_Aim of the task_.
Give the count of lines in the entries that include "class", and write nothing besides it.

_Input_.

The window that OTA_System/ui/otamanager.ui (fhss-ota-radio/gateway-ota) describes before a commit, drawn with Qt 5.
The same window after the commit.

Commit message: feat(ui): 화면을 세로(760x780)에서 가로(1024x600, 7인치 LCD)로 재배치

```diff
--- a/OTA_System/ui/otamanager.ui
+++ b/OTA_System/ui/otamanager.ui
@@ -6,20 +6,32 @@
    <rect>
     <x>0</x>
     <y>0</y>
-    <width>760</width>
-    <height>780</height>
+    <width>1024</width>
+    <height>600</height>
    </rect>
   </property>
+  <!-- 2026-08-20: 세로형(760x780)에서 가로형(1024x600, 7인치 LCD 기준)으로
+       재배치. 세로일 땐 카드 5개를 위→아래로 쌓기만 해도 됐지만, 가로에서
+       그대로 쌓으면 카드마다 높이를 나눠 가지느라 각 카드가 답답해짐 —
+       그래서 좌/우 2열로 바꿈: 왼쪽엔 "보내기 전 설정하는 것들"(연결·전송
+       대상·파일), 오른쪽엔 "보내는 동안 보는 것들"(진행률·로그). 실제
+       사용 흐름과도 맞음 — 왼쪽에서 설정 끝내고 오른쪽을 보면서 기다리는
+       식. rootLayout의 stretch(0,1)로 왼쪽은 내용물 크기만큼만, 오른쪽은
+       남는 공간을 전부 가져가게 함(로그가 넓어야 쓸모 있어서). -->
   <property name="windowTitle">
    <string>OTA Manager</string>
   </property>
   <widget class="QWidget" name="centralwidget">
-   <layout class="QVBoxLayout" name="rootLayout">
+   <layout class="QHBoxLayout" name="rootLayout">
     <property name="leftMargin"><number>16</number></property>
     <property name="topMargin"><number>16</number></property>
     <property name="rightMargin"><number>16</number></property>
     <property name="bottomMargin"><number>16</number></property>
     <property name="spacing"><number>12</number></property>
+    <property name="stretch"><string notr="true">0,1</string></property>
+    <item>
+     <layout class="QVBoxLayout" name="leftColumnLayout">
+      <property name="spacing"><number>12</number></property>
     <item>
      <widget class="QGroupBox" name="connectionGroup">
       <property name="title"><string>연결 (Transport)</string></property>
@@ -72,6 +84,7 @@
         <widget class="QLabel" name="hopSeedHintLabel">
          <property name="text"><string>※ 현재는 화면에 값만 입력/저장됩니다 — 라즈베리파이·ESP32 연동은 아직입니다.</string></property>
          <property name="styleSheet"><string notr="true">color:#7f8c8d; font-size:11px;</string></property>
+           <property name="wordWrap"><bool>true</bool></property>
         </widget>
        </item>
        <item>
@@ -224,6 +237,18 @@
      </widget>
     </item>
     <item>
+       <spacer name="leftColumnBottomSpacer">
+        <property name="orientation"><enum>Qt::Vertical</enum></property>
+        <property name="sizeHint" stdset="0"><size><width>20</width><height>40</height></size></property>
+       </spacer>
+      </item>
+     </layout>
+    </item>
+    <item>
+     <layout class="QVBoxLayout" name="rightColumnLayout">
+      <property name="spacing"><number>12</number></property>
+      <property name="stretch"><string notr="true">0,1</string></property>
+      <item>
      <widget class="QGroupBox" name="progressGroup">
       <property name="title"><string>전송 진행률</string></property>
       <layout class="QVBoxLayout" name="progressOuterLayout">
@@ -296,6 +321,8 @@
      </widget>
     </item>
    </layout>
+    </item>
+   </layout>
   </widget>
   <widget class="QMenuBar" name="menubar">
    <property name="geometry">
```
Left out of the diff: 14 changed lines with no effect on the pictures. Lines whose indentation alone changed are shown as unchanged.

_Expected answer_.
10